# WORK TASK
Please copy out all lines of the entries that contain the word "empty".

# GIVEN ENTRIES
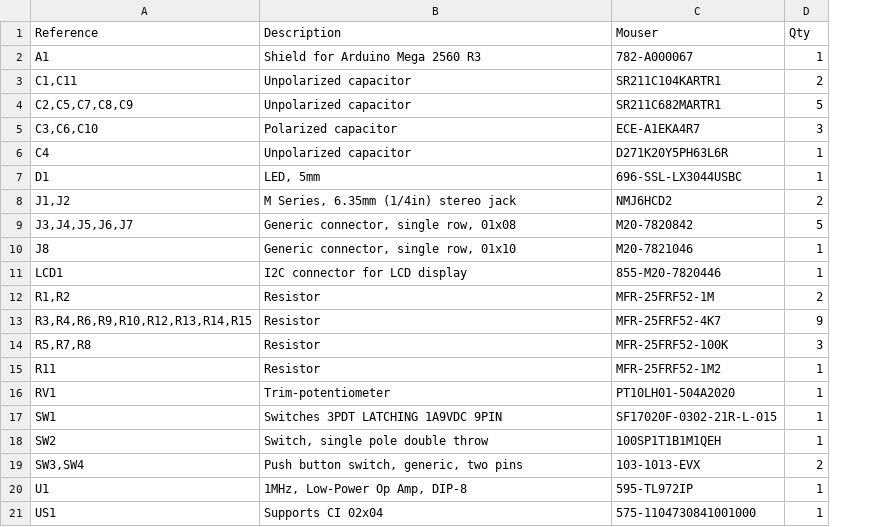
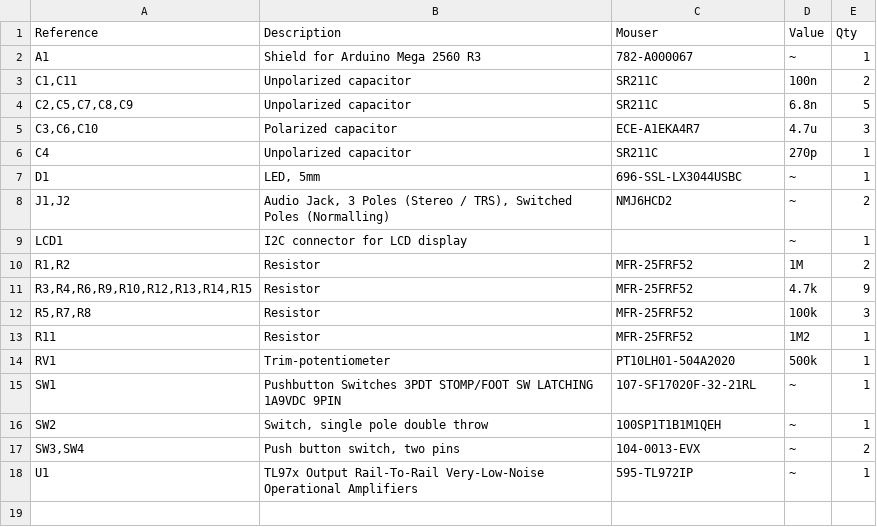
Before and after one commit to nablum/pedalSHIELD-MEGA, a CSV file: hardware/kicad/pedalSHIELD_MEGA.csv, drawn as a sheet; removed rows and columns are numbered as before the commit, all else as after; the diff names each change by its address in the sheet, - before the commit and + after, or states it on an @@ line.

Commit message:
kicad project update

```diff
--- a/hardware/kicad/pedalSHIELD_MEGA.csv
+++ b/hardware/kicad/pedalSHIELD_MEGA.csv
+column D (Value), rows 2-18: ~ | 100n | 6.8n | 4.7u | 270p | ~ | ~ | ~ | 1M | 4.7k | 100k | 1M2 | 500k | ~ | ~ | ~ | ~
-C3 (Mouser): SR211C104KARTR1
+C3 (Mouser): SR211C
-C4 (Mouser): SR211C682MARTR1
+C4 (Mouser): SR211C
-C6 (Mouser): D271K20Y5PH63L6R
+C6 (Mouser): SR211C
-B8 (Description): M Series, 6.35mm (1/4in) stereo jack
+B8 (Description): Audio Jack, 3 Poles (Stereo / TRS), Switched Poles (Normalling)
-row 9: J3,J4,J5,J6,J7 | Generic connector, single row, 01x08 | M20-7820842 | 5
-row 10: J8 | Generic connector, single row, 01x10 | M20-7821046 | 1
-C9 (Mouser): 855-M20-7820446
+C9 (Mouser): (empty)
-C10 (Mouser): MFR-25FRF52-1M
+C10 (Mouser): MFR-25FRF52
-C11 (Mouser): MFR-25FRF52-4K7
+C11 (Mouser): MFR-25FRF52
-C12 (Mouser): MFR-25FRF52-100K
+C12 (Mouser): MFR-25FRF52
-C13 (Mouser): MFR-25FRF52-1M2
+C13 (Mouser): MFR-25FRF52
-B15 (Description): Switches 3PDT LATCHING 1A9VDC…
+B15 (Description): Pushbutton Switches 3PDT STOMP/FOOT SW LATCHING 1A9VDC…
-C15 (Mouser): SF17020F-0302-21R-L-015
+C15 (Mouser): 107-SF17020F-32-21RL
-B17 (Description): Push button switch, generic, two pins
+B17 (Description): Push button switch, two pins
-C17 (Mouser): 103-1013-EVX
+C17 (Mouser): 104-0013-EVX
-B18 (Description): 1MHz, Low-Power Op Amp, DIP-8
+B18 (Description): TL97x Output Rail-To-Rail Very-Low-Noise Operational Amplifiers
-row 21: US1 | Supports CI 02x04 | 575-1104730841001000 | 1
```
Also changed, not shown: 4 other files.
---
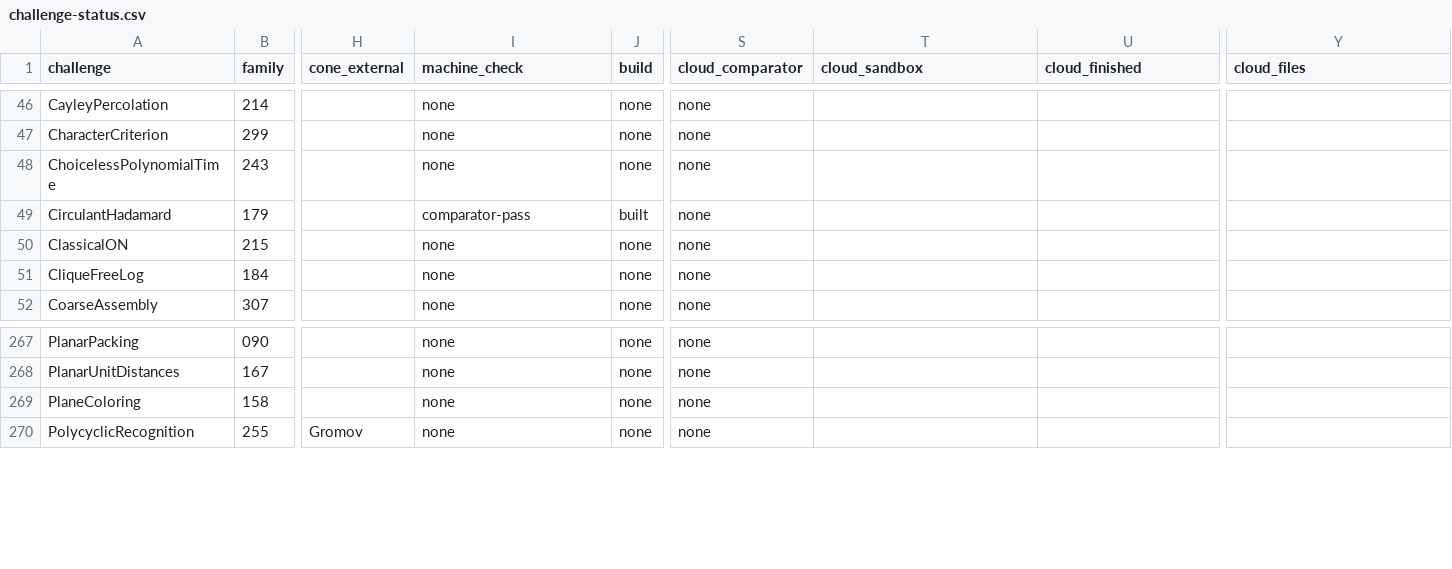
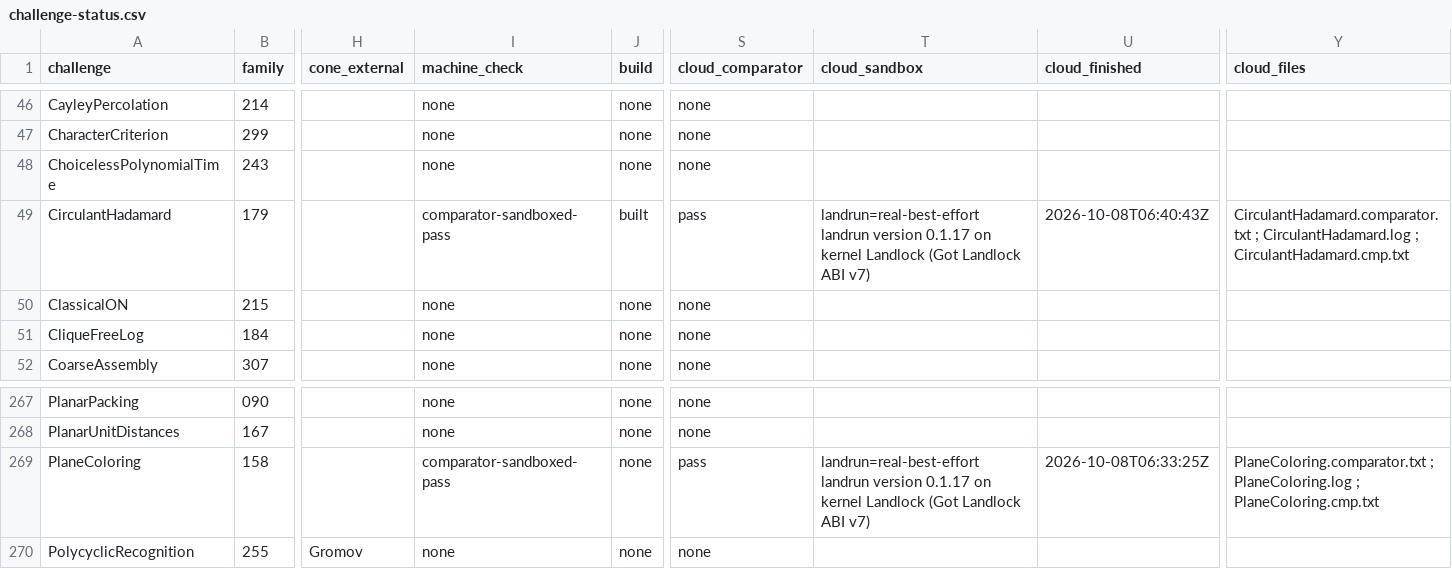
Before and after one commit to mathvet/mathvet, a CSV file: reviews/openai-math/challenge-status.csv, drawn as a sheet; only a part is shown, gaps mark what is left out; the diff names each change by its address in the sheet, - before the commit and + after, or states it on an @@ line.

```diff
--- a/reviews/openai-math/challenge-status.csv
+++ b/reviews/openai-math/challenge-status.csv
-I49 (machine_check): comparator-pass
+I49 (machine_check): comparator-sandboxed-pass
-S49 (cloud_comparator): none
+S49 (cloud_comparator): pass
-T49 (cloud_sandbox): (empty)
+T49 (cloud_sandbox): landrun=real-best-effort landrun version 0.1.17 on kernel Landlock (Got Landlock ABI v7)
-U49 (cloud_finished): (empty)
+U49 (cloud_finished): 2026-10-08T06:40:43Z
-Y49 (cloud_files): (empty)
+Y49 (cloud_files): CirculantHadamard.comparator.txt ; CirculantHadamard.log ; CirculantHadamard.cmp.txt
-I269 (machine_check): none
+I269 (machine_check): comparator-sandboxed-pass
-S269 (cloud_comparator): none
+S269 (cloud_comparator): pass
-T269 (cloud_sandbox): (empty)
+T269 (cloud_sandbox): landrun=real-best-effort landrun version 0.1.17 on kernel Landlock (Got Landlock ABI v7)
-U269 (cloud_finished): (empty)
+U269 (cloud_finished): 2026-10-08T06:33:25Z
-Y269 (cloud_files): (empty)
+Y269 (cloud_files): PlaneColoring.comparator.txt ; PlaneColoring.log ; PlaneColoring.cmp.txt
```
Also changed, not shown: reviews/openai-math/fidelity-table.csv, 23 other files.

# YOUR SOLUTION
+C9 (Mouser): (empty)
-T49 (cloud_sandbox): (empty)
-U49 (cloud_finished): (empty)
-Y49 (cloud_files): (empty)
-T269 (cloud_sandbox): (empty)
-U269 (cloud_finished): (empty)
-Y269 (cloud_files): (empty)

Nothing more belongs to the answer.